» **Exercise brief**
Search the data below for "export"; list each line that holds it.

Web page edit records
((

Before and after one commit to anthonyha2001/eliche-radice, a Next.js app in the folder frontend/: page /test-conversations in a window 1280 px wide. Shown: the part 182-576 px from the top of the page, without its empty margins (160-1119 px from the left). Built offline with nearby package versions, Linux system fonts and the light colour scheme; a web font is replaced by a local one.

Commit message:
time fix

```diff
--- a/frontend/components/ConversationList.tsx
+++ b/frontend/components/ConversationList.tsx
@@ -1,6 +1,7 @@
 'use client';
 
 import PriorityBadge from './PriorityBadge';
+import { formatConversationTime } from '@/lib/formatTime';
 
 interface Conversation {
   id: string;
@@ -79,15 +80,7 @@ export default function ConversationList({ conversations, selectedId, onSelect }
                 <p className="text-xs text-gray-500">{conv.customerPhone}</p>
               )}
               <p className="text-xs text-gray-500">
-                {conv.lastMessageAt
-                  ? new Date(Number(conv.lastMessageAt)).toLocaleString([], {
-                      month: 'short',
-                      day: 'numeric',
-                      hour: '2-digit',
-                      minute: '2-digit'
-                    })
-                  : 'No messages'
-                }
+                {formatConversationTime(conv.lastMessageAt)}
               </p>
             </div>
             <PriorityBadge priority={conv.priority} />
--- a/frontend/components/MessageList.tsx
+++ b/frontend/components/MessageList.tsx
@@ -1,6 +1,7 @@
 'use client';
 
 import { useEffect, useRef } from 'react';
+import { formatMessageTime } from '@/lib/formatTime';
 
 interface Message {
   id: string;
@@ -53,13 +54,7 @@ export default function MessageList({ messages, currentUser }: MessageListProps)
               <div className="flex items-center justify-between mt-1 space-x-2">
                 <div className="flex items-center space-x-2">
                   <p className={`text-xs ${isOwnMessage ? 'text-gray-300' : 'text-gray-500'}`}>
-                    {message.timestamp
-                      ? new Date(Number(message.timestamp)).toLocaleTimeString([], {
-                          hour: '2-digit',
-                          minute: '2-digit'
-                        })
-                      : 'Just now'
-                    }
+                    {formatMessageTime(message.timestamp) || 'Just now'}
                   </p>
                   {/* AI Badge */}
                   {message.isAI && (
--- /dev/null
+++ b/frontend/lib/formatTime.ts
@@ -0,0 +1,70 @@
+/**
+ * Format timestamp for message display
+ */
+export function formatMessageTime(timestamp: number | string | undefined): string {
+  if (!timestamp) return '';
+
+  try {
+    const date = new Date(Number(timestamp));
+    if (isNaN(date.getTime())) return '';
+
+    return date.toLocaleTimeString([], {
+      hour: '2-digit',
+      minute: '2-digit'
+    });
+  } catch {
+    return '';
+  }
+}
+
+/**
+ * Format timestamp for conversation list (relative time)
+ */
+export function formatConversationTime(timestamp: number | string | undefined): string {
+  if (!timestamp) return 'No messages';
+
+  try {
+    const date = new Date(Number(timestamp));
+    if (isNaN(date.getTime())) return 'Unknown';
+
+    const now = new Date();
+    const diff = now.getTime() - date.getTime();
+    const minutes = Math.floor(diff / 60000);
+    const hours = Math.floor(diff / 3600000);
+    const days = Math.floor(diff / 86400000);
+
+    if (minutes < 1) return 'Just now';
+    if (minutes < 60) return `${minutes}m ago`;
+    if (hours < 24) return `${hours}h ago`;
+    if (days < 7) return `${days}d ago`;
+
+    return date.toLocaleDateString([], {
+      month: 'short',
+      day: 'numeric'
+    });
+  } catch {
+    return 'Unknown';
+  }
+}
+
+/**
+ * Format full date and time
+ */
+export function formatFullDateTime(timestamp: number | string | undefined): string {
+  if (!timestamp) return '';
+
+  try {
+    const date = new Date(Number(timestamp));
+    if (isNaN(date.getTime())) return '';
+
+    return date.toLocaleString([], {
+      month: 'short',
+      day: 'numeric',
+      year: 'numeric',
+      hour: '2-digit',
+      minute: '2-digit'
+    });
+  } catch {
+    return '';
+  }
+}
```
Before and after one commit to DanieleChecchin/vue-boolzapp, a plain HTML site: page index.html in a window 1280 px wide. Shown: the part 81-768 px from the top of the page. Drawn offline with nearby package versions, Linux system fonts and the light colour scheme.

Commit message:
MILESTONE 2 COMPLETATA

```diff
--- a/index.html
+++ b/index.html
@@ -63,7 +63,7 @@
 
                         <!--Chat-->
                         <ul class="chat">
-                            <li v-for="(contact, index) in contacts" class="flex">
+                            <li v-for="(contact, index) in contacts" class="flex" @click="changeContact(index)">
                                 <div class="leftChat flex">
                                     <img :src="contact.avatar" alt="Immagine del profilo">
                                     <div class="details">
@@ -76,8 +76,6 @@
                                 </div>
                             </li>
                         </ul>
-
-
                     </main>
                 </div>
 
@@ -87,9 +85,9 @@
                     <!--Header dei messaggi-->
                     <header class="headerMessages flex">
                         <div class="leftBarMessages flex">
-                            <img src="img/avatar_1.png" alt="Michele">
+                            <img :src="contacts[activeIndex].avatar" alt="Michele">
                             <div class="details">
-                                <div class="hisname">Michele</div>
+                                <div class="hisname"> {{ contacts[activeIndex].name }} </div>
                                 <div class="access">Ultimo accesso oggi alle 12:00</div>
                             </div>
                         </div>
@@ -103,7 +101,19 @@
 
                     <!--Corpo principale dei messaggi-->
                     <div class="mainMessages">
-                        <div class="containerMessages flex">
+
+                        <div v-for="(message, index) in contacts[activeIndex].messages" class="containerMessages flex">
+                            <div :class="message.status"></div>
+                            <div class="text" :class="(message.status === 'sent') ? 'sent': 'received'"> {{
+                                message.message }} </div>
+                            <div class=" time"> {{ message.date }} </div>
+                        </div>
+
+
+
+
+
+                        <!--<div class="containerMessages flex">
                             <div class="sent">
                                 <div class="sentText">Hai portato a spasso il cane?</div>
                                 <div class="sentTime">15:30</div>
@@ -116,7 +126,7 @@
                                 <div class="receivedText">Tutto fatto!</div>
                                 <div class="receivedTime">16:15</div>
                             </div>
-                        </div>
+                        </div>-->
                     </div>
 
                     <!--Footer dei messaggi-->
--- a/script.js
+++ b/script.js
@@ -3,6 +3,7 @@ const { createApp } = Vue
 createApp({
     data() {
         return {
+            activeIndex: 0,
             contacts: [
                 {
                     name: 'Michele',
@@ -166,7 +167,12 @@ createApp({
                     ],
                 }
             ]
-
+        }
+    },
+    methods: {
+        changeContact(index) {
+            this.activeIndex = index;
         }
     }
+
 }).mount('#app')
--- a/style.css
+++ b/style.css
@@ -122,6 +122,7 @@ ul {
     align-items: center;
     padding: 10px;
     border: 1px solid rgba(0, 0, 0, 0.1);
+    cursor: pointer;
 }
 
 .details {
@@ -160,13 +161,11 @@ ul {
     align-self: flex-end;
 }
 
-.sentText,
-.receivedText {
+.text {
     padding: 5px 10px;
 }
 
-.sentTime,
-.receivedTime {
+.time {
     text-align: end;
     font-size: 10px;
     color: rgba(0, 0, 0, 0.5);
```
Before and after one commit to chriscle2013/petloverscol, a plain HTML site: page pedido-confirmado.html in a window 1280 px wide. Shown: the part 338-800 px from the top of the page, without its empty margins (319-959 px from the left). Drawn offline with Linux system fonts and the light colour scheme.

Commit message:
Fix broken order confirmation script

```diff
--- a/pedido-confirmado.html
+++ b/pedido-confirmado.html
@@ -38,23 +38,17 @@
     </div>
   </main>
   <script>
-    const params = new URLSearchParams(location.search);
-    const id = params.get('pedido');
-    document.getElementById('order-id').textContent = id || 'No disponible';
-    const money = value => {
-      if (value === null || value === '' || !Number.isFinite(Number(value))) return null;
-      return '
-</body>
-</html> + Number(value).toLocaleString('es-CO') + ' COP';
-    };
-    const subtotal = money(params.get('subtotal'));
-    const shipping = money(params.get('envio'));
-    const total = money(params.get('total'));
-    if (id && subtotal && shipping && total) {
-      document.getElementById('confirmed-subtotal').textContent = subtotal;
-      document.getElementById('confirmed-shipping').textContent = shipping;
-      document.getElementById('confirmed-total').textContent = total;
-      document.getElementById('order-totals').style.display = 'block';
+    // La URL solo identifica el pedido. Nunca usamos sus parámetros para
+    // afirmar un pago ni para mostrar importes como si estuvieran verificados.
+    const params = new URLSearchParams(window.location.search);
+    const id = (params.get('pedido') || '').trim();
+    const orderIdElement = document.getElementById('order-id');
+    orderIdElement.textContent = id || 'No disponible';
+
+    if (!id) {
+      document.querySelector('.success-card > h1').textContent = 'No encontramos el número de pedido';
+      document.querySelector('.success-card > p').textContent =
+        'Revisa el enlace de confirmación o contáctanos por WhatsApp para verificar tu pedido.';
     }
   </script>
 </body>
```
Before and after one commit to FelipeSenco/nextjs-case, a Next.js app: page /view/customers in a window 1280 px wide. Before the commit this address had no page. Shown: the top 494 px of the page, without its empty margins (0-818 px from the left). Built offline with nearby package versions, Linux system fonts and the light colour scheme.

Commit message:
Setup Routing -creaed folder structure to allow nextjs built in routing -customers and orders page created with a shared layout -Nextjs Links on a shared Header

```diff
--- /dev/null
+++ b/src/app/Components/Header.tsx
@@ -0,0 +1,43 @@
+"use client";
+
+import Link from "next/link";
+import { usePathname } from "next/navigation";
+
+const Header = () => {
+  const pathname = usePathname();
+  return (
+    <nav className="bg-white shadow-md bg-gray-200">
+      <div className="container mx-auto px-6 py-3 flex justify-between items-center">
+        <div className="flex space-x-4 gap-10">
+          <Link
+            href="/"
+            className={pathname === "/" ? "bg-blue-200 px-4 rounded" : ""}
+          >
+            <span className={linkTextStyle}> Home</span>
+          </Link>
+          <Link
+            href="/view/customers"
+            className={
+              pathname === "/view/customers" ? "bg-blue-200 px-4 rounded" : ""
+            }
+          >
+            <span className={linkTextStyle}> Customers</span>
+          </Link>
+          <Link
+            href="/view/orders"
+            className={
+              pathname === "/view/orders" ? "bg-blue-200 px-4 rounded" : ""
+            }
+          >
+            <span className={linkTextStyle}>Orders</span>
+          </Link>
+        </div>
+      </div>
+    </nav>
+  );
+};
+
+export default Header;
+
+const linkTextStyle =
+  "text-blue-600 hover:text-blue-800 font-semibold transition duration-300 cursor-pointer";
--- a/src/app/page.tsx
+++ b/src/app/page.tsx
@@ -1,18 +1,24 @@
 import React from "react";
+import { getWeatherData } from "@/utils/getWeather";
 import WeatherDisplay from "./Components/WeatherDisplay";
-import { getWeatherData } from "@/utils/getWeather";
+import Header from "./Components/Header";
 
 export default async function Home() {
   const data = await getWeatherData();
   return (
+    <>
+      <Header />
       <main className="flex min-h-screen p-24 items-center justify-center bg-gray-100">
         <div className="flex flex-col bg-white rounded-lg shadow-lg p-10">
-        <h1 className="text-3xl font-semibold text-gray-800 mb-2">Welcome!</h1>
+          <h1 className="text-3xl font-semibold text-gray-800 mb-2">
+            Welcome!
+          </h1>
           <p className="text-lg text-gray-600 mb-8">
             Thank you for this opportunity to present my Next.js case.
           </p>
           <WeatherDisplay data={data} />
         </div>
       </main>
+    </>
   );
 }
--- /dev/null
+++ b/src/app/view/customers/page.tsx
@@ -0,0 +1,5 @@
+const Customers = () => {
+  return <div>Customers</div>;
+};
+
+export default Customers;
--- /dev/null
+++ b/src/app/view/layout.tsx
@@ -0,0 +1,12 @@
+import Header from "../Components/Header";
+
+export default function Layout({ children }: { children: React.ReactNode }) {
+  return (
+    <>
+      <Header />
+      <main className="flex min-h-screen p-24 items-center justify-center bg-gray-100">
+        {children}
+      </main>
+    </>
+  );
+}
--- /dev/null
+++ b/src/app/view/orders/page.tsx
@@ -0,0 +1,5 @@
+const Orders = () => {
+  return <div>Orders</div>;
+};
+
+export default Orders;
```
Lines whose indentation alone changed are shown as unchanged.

))

» **Answer area**
@@ -79,15 +80,7 @@ export default function ConversationList({ conversations, selectedId, onSelect }
@@ -53,13 +54,7 @@ export default function MessageList({ messages, currentUser }: MessageListProps)
+export function formatMessageTime(timestamp: number | string | undefined): string {
+export function formatConversationTime(timestamp: number | string | undefined): string {
+export function formatFullDateTime(timestamp: number | string | undefined): string {
+export default Header;
 export default async function Home() {
+export default Customers;
+export default function Layout({ children }: { children: React.ReactNode }) {
+export default Orders;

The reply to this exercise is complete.